As part of the work for the Implementation Mechanisms of Justice and Behavioral Health (I.M. Justice BH) project, the research team (led by Drs. Alison Cuellar, Niloofar Ramezani, and Faye Taxman) published an article with Psychiatric Services, detailing the county-level characteristics that impact participation in initiatives to improve behavioral health care for justice-involved individuals. Read the full article here.
Highlights from the article include:
- Only a quarter of U.S. counties participate in large initiatives to improve behavioral healthcare for justice involved individuals.
- Participating and nonparticipating counties differed in law enforcement characteristics but not in violent crime or socioeconomic characteristics, such as income and income inequality.
- Nonparticipating counties appeared to lack adequate behavioral health delivery infrastructure and the expertise to apply for participation in many criminal justice-behavioral health initiatives, further driving geographic disparities.
As a supplement to the work published in this article, the team produced a nationwide map (below) that overlays participation in these initiatives with an indication of whether the county is deemed a medically underserved area.
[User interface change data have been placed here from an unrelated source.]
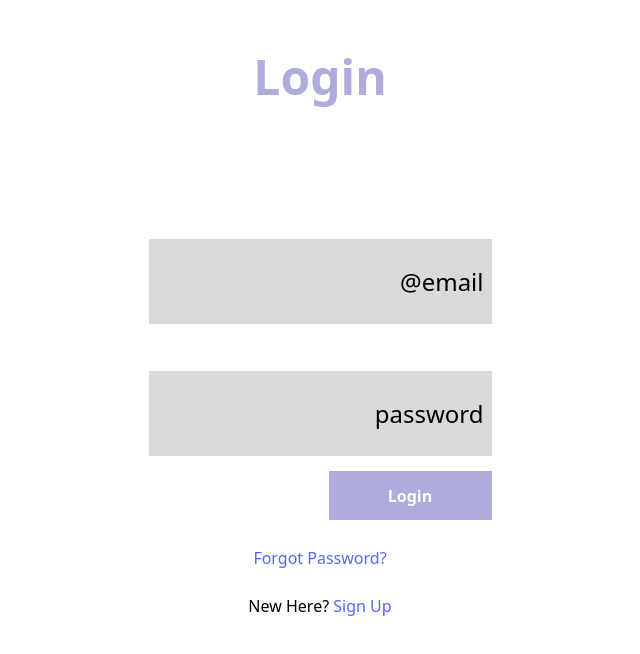
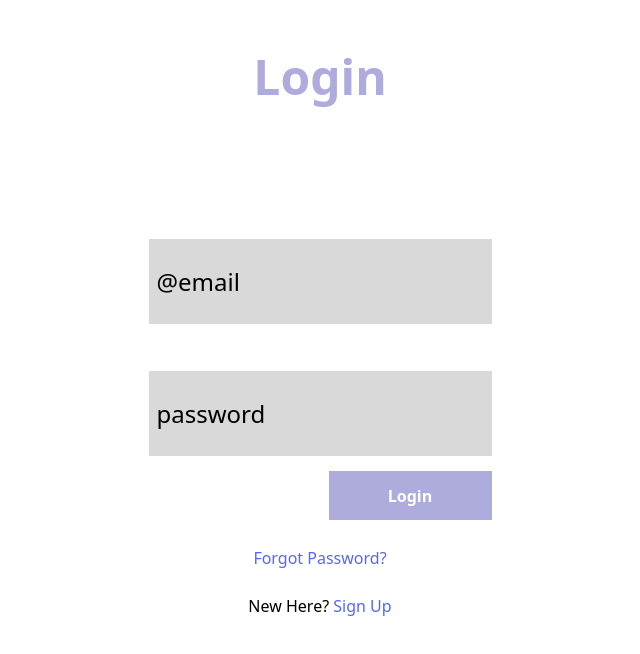
Before and after one commit to PatersonMichael/fitness-tracker-app, a Next.js app in the folder web/: page /login in a window 1280 px wide. Shown: the top 654 px of the page, without its empty margins (320-960 px from the left). Built offline with nearby package versions, Linux system fonts and the light colour scheme.

Commit message:
resolved comments, added home page placeholder

```diff
--- a/web/pages/index.tsx
+++ b/web/pages/index.tsx
@@ -1,5 +1,17 @@
+import Link from "next/link";
+import React from "react";
+
 function HomePage() {
-  return <div className="text-primary text-[64px]">Login</div>;
+  return (
+    <div className="container flex flex-col items-center justify-center h-[100vh]">
+      <div className="text-primary font-Poppins font-bold text-[48px]">
+        Hello!
+      </div>
+      <button className="bg-primary text-white font-Inter font-bold w-[163px] h-[49px] mt-[126px]">
+        <Link href="/login">Login</Link>
+      </button>
+    </div>
+  );
 }
 
 export default HomePage;
--- a/web/pages/login.tsx
+++ b/web/pages/login.tsx
@@ -9,15 +9,17 @@ const login = () => {
       </div>
       <form className="flex flex-col mt-[126px]">
         <input
-          className="bg-boxGrey w-[343px] h-[85px] placeholder-black text-[24px] p-2 text-right font-Inter"
+          className="bg-boxGrey w-[343px] h-[85px] placeholder-black text-[24px] p-2 font-Inter"
           type="email"
+          name="loginEmail"
+          id="loginEmail"
           placeholder="@email"
         />
         <input
-          className="bg-boxGrey w-[343px] h-[85px] mt-[47px] placeholder-black text-[24px] p-2 text-right font-Inter"
+          className="bg-boxGrey w-[343px] h-[85px] mt-[47px] placeholder-black text-[24px] p-2 font-Inter"
           type="password"
-          name=""
-          id=""
+          name="loginPass"
+          id="loginPass"
           placeholder="password"
         />
         <div className="flex justify-end">
```
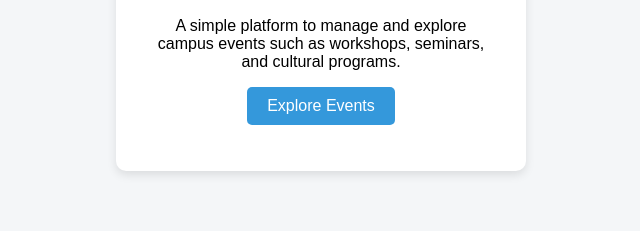
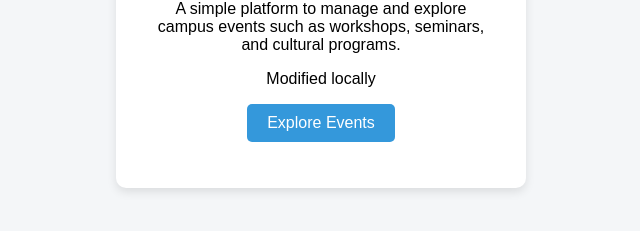
Before and after one commit to prajeethreddy/DEMO, a plain HTML site: page index.html in a window 1280 px wide. Shown: the part 387-618 px from the top of the page, without its empty margins (319-959 px from the left). Drawn offline with Linux system fonts and the light colour scheme.

Commit message:
index modified commit

```diff
--- a/index.html
+++ b/index.html
@@ -12,6 +12,7 @@
             A simple platform to manage and explore campus events
             such as workshops, seminars, and cultural programs.
         </p>
+        <p>Modified locally</p>
         <button onclick="showMessage()">Explore Events</button>
         <p id="message"></p>
     </div>
```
Of the counties identified as medically underserved, only 10% participate in these initiatives to improve behavioral health care for justice-involved individuals, whereas 29% of the counties not identified as medically underserved participate in these initiatives.
See a PDF version of the map here.